### DATA LISTING:
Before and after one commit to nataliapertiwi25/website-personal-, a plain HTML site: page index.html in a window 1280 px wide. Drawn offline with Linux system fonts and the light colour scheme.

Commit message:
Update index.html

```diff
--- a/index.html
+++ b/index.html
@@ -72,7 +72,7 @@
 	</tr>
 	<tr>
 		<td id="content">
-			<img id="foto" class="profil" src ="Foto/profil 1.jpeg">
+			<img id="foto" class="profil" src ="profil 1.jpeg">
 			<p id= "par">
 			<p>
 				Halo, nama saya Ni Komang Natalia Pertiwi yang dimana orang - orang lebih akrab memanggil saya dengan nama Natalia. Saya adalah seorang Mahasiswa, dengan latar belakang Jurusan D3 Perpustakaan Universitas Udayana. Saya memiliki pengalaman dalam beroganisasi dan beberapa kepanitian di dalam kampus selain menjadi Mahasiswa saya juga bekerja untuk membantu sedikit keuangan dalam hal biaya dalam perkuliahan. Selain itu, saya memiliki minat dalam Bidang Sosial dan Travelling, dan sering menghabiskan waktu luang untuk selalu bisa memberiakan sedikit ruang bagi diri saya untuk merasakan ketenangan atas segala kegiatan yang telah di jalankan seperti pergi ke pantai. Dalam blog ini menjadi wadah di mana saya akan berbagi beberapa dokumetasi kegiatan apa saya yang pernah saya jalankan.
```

...

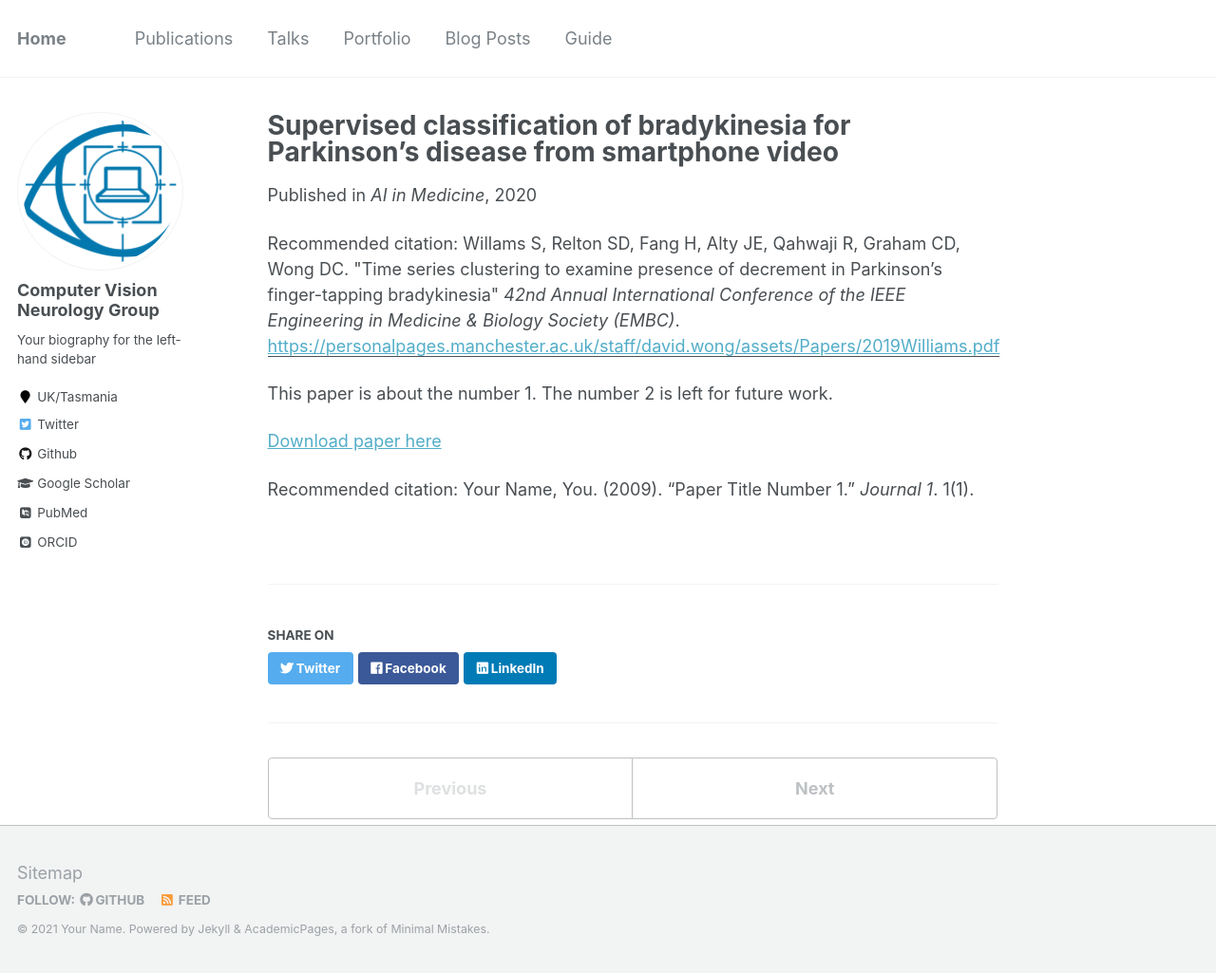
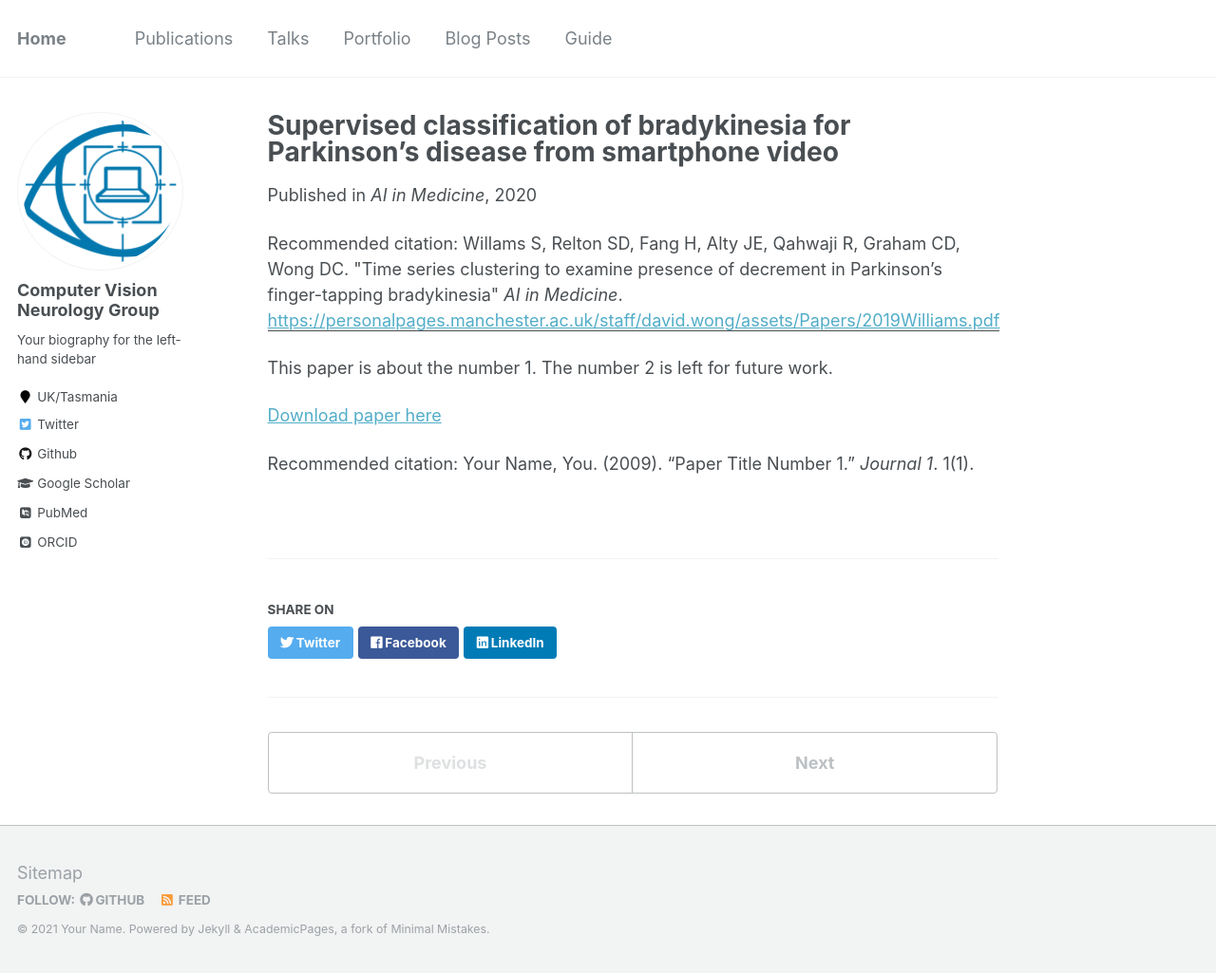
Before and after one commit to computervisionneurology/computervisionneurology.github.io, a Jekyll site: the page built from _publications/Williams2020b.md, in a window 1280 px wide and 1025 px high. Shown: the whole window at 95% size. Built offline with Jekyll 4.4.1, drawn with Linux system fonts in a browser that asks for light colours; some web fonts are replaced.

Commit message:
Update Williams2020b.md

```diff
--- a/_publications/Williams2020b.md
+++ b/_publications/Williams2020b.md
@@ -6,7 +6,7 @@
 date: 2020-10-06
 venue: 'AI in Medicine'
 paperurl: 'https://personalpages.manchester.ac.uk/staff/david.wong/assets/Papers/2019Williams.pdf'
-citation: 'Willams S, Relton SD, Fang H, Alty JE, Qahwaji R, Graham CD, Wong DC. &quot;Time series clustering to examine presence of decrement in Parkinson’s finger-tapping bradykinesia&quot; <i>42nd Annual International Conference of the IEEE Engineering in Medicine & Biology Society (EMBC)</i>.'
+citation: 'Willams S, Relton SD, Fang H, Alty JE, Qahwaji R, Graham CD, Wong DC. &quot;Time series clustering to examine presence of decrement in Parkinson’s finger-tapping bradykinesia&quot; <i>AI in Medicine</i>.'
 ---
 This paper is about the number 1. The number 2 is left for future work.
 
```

### AIM OF THE TASK:
Review the material and copy each line in which the word "Relton" appears.

### SOLUTION:
-citation: 'Willams S, Relton SD, Fang H, Alty JE, Qahwaji R, Graham CD, Wong DC. &quot;Time series clustering to examine presence of decrement in Parkinson’s finger-tapping bradykinesia&quot; <i>42nd Annual International Conference of the IEEE Engineering in Medicine & Biology Society (EMBC)</i>.'
+citation: 'Willams S, Relton SD, Fang H, Alty JE, Qahwaji R, Graham CD, Wong DC. &quot;Time series clustering to examine presence of decrement in Parkinson’s finger-tapping bradykinesia&quot; <i>AI in Medicine</i>.'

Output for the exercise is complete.